The Garden Guy
"Read articles & Journal Entries"
Thanks for the replies, y'all. I had decided if no one responded I would do a little experiment for myself this year (potato planting time is NOW, BTW :)) Instead, I think I'll do half of each variety conventional, half under straw mulch and compare results.
Greenbean, thanks for directing me to the 'potato bin' threads. I had done some reading on those earlier but either was too early for the variety conversation or didn't read far enough.
That sounds like a plan! You will probally get a smaller harvest from the "under mulch" spuds, so you will have to weigh that against the work you will save and the fewer problems you will have with "tater bugs"! To me, it's not contest unless you have very limited space. Good luck!

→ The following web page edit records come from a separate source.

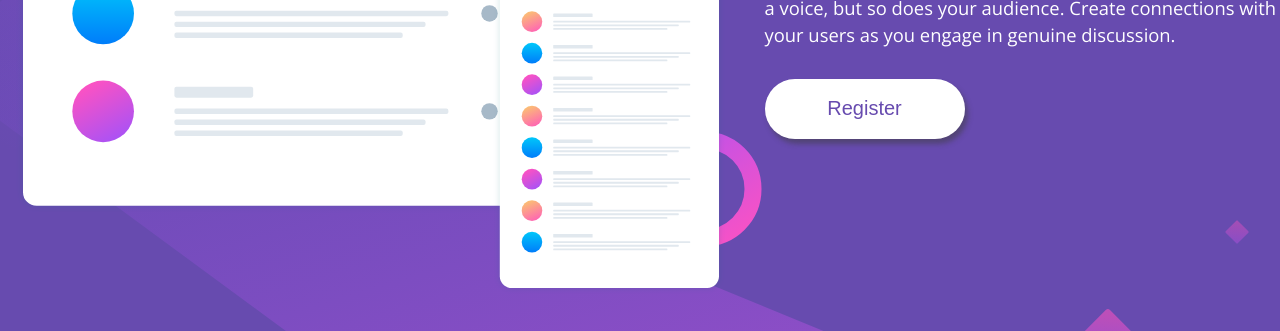
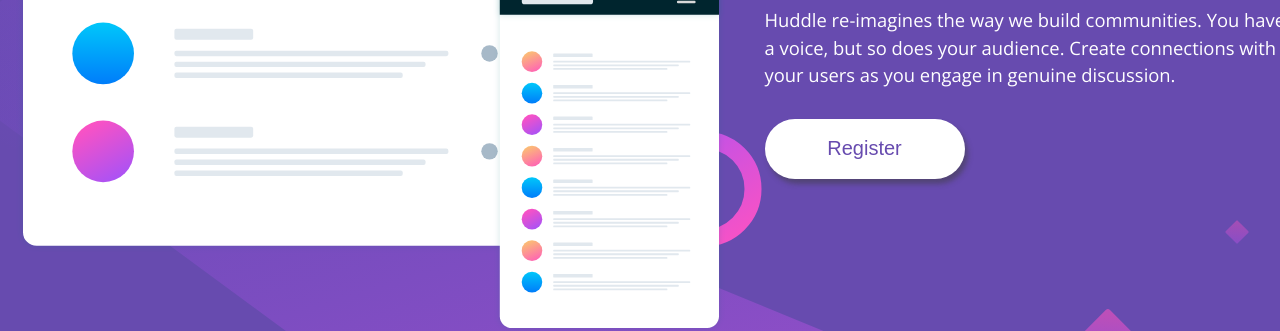
Before and after one commit to AkramElhennawy/Huddle-landing-page, a plain HTML site: page index.html in a window 1280 px wide. Shown: the part 374-705 px from the top of the page. Drawn offline with nearby package versions, Linux system fonts and the light colour scheme.

Commit message:
Update styles.css

```diff
--- a/styles.css
+++ b/styles.css
@@ -17,6 +17,7 @@ body{
     flex-direction: column;
     justify-content: center;
     align-items: center;
+    padding-top: 50px;
 }
 
 header{
@@ -32,7 +33,6 @@ header img{
     display: flex;
     justify-content: center;
     align-items: center;
-    padding-bottom: 50px;
 }
 
 .right-section{
@@ -130,6 +130,7 @@ footer{
         justify-content: center;
         align-items: center;
         padding: 10px;
+        padding-top: 50px;
     }
 
     .main-content{
@@ -138,6 +139,7 @@ footer{
         justify-content: center;
         align-items: center;
         padding-bottom: 0;
+
     }
 
     header img{
```
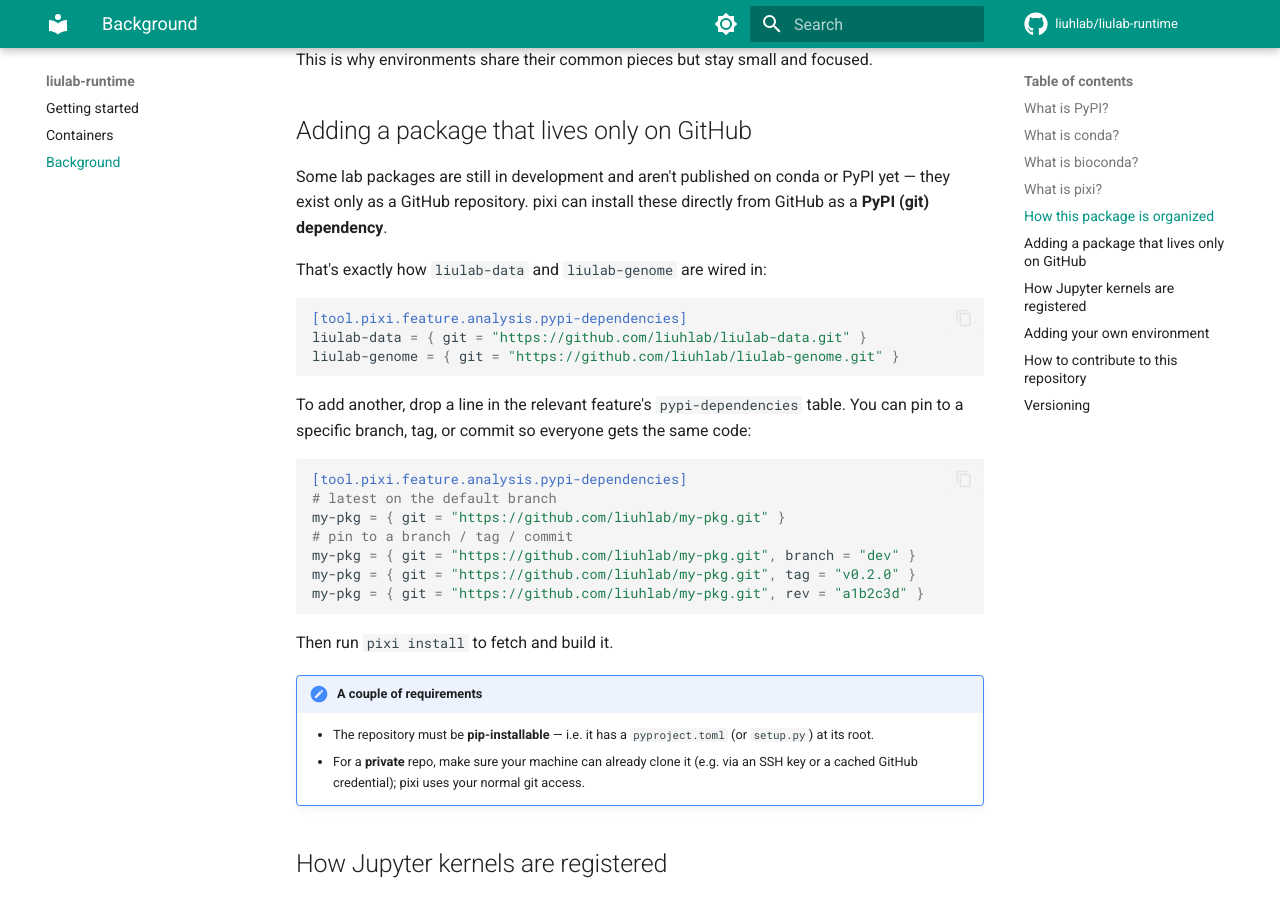
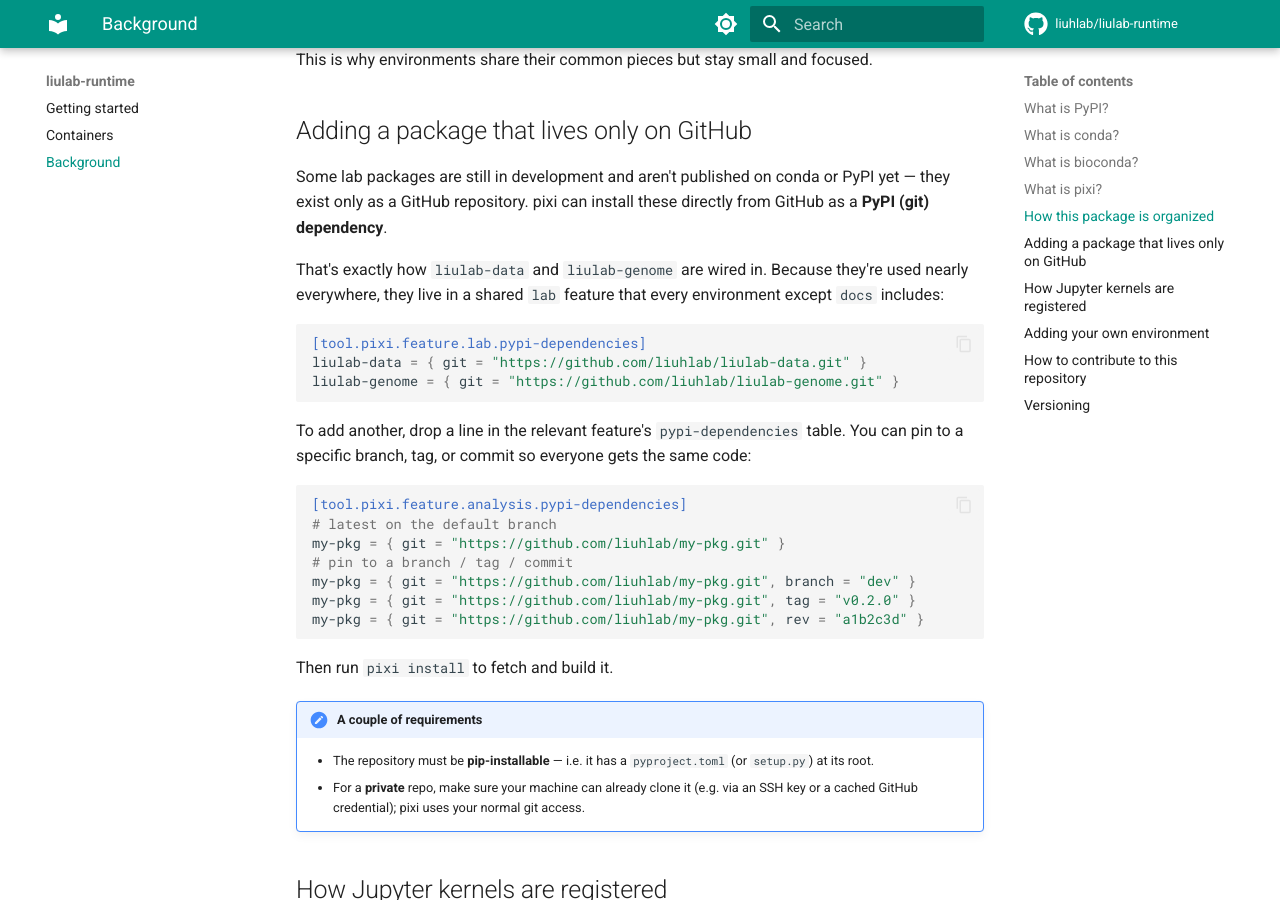
Before and after one commit to liuhlab/liulab-runtime, an MkDocs documentation site: the page built from docs/background.md, in a window 1280 px wide and 900 px high, scrolled down 1904 px. Built offline with MkDocs 1.6.1 and Material for MkDocs 9.7.7, drawn with Linux system fonts in a browser that asks for light colours; comment, search, counter and statistics services are not loaded.

Commit message:
Move lab packages into a shared `lab` feature (every env but docs)
liulab-data and liulab-genome were in the `analysis` feature, so only
the `default` and `single-cell` envs had them. Move them, plus the
Python stack they need at import time (pandas, numpy, gffutils) and the
UCSC CLI tools they shell out to (faToTwoBit, twoBitInfo), into a new
`lab` feature included in every environment except `docs` — which only
builds the site and never imports them.

Bumps CalVer to 2026.6.30; updates docs and re-locks.

Co-Authored-By: Claude Opus 4.8 (1M context) <noreply@anthropic.com>

````diff
--- a/docs/background.md
+++ b/docs/background.md
@@ -90,10 +90,12 @@ Some lab packages are still in development and aren't published on conda
 or PyPI yet — they exist only as a GitHub repository. pixi can install
 these directly from GitHub as a **PyPI (git) dependency**.
 
-That's exactly how `liulab-data` and `liulab-genome` are wired in:
+That's exactly how `liulab-data` and `liulab-genome` are wired in. Because
+they're used nearly everywhere, they live in a shared `lab` feature that
+every environment except `docs` includes:
 
 ```toml
-[tool.pixi.feature.analysis.pypi-dependencies]
+[tool.pixi.feature.lab.pypi-dependencies]
 liulab-data = { git = "https://github.com/liuhlab/liulab-data.git" }
 liulab-genome = { git = "https://github.com/liuhlab/liulab-genome.git" }
 ```
````
Also changed, not shown: CHANGELOG.md (+8 -0 lines), docs/index.md (+4 -0 lines), pyproject.toml (+16 -8 lines), 1 other file.
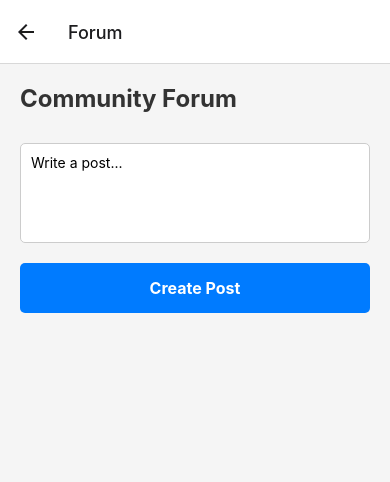
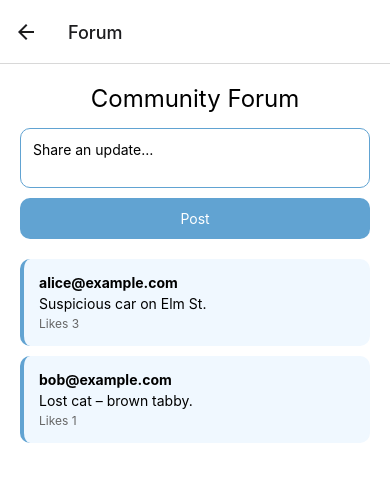
Before and after one commit to TheoMKgosi/CSI473-assignment, a React Native app in the folder NeighborhoodWatchApp/frontend/: screen /Forum in a window 390 px wide. Shown: the top 482 px of the page. Built offline with nearby package versions, Linux system fonts and the light colour scheme.

Commit message:
Update ForumScreen.js

```diff
--- a/NeighborhoodWatchApp/frontend/screens/ForumScreen.js
+++ b/NeighborhoodWatchApp/frontend/screens/ForumScreen.js
@@ -1,122 +1,70 @@
 import React, { useState, useEffect } from 'react';
 import { View, Text, TextInput, TouchableOpacity, FlatList, StyleSheet, Alert } from 'react-native';
-import axios from 'axios';
 
-const ForumScreen = () => {
-  const [postContent, setPostContent] = useState('');
+export default function ForumScreen() {
   const [posts, setPosts] = useState([]);
+  const [content, setContent] = useState('');
 
-  // Fetch posts (placeholder, to be implemented once backend is fixed)
   useEffect(() => {
-    // Replace with actual API call
-    // axios.get('https://<your-codespace>.github.dev:8000/api/forum/', {
-    //   headers: { Authorization: `Token <your-token>` }
-    // }).then(response => setPosts(response.data));
+    setPosts([
+      { id: 1, user: { email: 'alice@example.com' }, content: 'Suspicious car on Elm St.', likes: 3 },
+      { id: 2, user: { email: 'bob@example.com' }, content: 'Lost cat – brown tabby.', likes: 1 },
+    ]);
   }, []);
 
-  const handleCreatePost = async () => {
-    if (!postContent.trim()) {
-      Alert.alert('Error', 'Post content cannot be empty');
-      return;
-    }
-    try {
-      const response = await axios.post(
-        'https://<your-codespace>.github.dev:8000/api/forum/',
-        { content: postContent },
-        { headers: { Authorization: 'Token <your-token>' } }
-      );
-      setPosts([...posts, response.data]);
-      setPostContent('');
-      Alert.alert('Success', 'Post created successfully');
-    } catch (error) {
-      Alert.alert('Error', 'Failed to create post');
-    }
+  const addPost = () => {
+    if (!content.trim()) return Alert.alert('Error', 'Write something');
+    const newPost = {
+      id: Date.now(),
+      user: { email: 'you@example.com' },
+      content: content.trim(),
+      likes: 0,
+    };
+    setPosts([newPost, ...posts]);
+    setContent('');
+    Alert.alert('Posted', 'Your update is live');
   };
-
-  const renderPost = ({ item }) => (
-    <View style={styles.postContainer}>
-      <Text style={styles.postContent}>{item.content}</Text>
-      <Text style={styles.postMeta}>Posted at: {item.created_at}</Text>
-    </View>
-  );
 
   return (
     <View style={styles.container}>
       <Text style={styles.title}>Community Forum</Text>
+
       <TextInput
         style={styles.input}
-        placeholder="Write a post..."
-        value={postContent}
-        onChangeText={setPostContent}
+        placeholder="Share an update…"
+        value={content}
+        onChangeText={setContent}
         multiline
       />
-      <TouchableOpacity style={styles.button} onPress={handleCreatePost}>
-        <Text style={styles.buttonText}>Create Post</Text>
+      <TouchableOpacity style={styles.postBtn} onPress={addPost}>
+        <Text style={styles.postBtnText}>Post</Text>
       </TouchableOpacity>
+
       <FlatList
         data={posts}
-        renderItem={renderPost}
-        keyExtractor={(item) => item.id.toString()}
-        style={styles.postList}
+        keyExtractor={i => i.id.toString()}
+        renderItem={({ item }) => (
+          <View style={styles.card}>
+            <Text style={styles.user}>{item.user.email}</Text>
+            <Text style={styles.text}>{item.content}</Text>
+            <Text style={styles.likes}>Likes {item.likes}</Text>
+          </View>
+        )}
+        ListEmptyComponent={<Text style={styles.empty}>No posts yet</Text>}
       />
     </View>
   );
-};
+}
 
 const styles = StyleSheet.create({
-  container: {
-    flex: 1,
-    padding: 20,
-    backgroundColor: '#f5f5f5',
-  },
-  title: {
-    fontSize: 24,
-    fontWeight: 'bold',
-    marginBottom: 20,
-    color: '#333',
-  },
-  input: {
-    width: '100%',
-    padding: 10,
-    marginVertical: 10,
-    borderWidth: 1,
-    borderColor: '#ccc',
-    borderRadius: 5,
-    backgroundColor: '#fff',
-    minHeight: 100,
-  },
-  button: {
-    width: '100%',
-    padding: 15,
-    backgroundColor: '#007bff',
-    borderRadius: 5,
-    alignItems: 'center',
-    marginVertical: 10,
-  },
-  buttonText: {
-    color: '#fff',
-    fontSize: 16,
-    fontWeight: 'bold',
-  },
-  postList: {
-    flex: 1,
-    width: '100%',
-  },
-  postContainer: {
-    padding: 10,
-    borderBottomWidth: 1,
-    borderBottomColor: '#ccc',
-    marginVertical: 5,
-  },
-  postContent: {
-    fontSize: 16,
-    color: '#333',
-  },
-  postMeta: {
-    fontSize: 12,
-    color: '#666',
-    marginTop: 5,
-  },
+  container: { flex: 1, padding: 20, backgroundColor: '#fff' },
+  title: { fontSize: 24, textAlign: 'center', marginBottom: 15 },
+  input: { borderWidth: 1, borderColor: '#61a3d2', borderRadius: 10, padding: 12, marginBottom: 10, textAlignVertical: 'top' },
+  postBtn: { backgroundColor: '#61a3d2', padding: 12, borderRadius: 10, alignItems: 'center', marginBottom: 20 },
+  postBtnText: { color: '#fff' },
+  card: { backgroundColor: '#f0f8ff', padding: 15, borderRadius: 10, marginBottom: 10, borderLeftWidth: 4, borderLeftColor: '#61a3d2' },
+  user: { fontWeight: 'bold', marginBottom: 4 },
+  text: { marginBottom: 4 },
+  likes: { color: '#666', fontSize: 12 },
+  empty: { textAlign: 'center', color: '#999', marginTop: 20 },
 });
-
-export default ForumScreen;
```
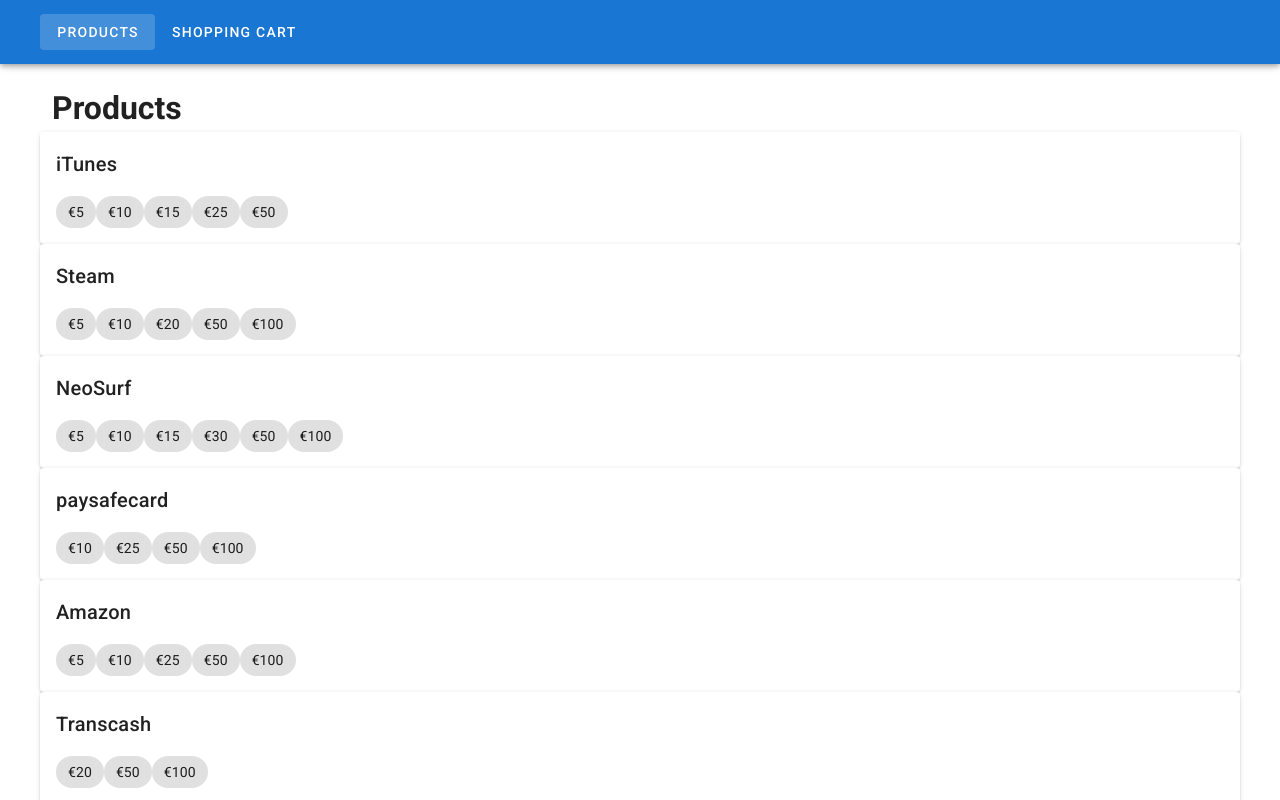
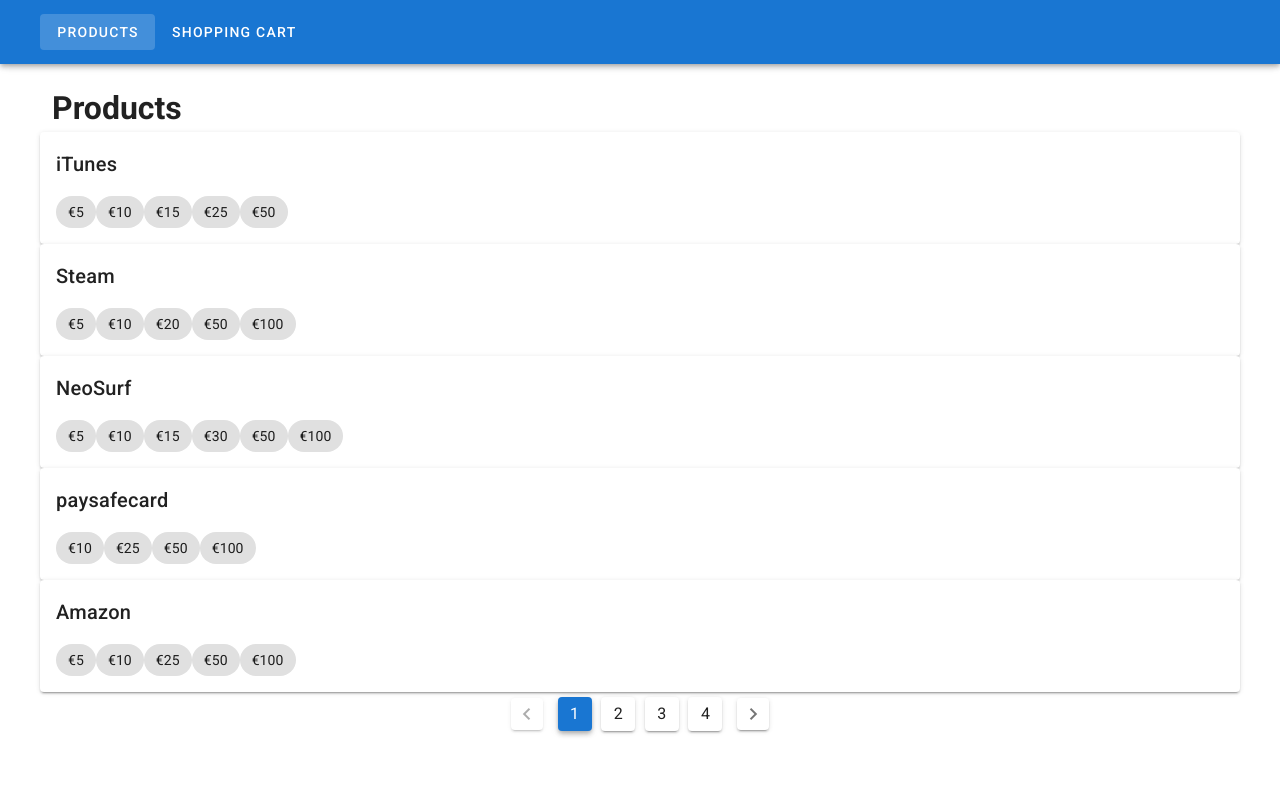
Before and after one commit to Martijndewin/vue-app-martijn-de-win, a Vue app: page / in a window 1280 px wide. Shown: the top 800 px of the page. Built offline with nearby package versions, Linux system fonts and the light colour scheme; data requests are answered from the project's data file.

Commit message:
feat(): add pagination and smart loading - update get to only get part of data - add pagination to home

```diff
--- a/src/components/ShoppingCartItem.vue
+++ b/src/components/ShoppingCartItem.vue
@@ -43,7 +43,7 @@
       } else {
         store.commit("updateItemQuantity", {
           id: this.id,
-          quantity: newQuantity
+          quantity: parseInt(newQuantity)
         });
       }
     }
--- a/src/views/Home.vue
+++ b/src/views/Home.vue
@@ -8,6 +8,11 @@
       :slug="product.slug"
       :products="product.products"
     />
+    <v-pagination
+      v-model="pagination.page"
+      :length="Math.ceil(pagination.total / pagination.perPage)"
+      @input="handlePageChange"
+    ></v-pagination>
   </div>
 </template>
 
@@ -18,10 +23,20 @@
 import ProductBrandCardVue from "@/components/ProductBrandCard.vue";
 
 const baseUrl = "http://localhost:3000/products";
+
 export default {
   name: "Home",
   components: {
     ProductBrandCardVue
+  },
+  data() {
+    return {
+      pagination: {
+        page: 1,
+        total: 0,
+        perPage: 5
+      }
+    };
   },
   computed: {
     products() {
@@ -30,12 +45,30 @@
   },
   async created() {
     try {
-      // get all products
-      const res = await axios.get(baseUrl);
+      const res = await axios.get(baseUrl, {
+        params: {
+          _limit: this.pagination.perPage,
+          _page: this.pagination.page
+        }
+      });
+      // total count products:
+      this.pagination.total = res.headers["x-total-count"];
+
       store.commit("updateProducts", res.data);
     } catch (er) {
       console.log(er);
     }
+  },
+  methods: {
+    async handlePageChange() {
+      const res = await axios.get(baseUrl, {
+        params: {
+          _limit: this.pagination.perPage,
+          _page: this.pagination.page
+        }
+      });
+      this.$store.commit("updateProducts", res.data);
+    }
   }
 };
 </script>
```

The best method I found for dealing with the CPB is to plant somewhat later than usual. This puts the CPB's life cycle out of sync with the potato growth. The relatively few beetles are easy to deal with. But hilling with straw has been a nightmare for me because it seems to be a great haven for slugs. They eat the tubers before I have a chance to dig them up! It's very disconcerting to dig up half eaten potatoes! This year I'm going to go back to hilling with soil, and I hope the slug problem will decrease. I'm in zone 5.
egganddart49 - If you have a slug problem under hay or straw mulch, sprinkle a little diametachus earth (forgive the spelling) over it and the slugs disappear. If they seem to come back after a month or so, sprinkle on a little more. It quickly migrates through the mulch and kills the slugs quickly. You can also add it BEFORE there is a slug issue to prevent them. I have had great success with it.
The Garden Guy
"Read articles & journal entries"
Thanks Ron. I sprinkle it on top of the straw mulch, even if it's a foot or two thick? I'll try sprinkling it before I mulch too. Do I need to reapply after it rains?
I had wonderful results last year. I alternated alfalfa mulch and just touch of my compost as the crop grew. Then stopped watering when started to flower.
I am still eating my potatoes! btw it was in a 4' by 5' bed.
Both red and white and gold flesh. Doing it again this year but will fence the box for greater growing area.
With the DE, the rain will only help it migrate to soil level, and any thickness mulch should not be a problem.
I would apply it once, and then each week, pull back some mulch and look for slugs. If they reappear, apply again.
The DE under a m icroscope, looks like microscopic razor blades in crystal form, that just cut slugs and other bugs to ribbons, and they bleed out and die. It's not like an insecticide that get deluted from water. In past years when I had this problem, one or at the most two applications a season did the trick. Good luck!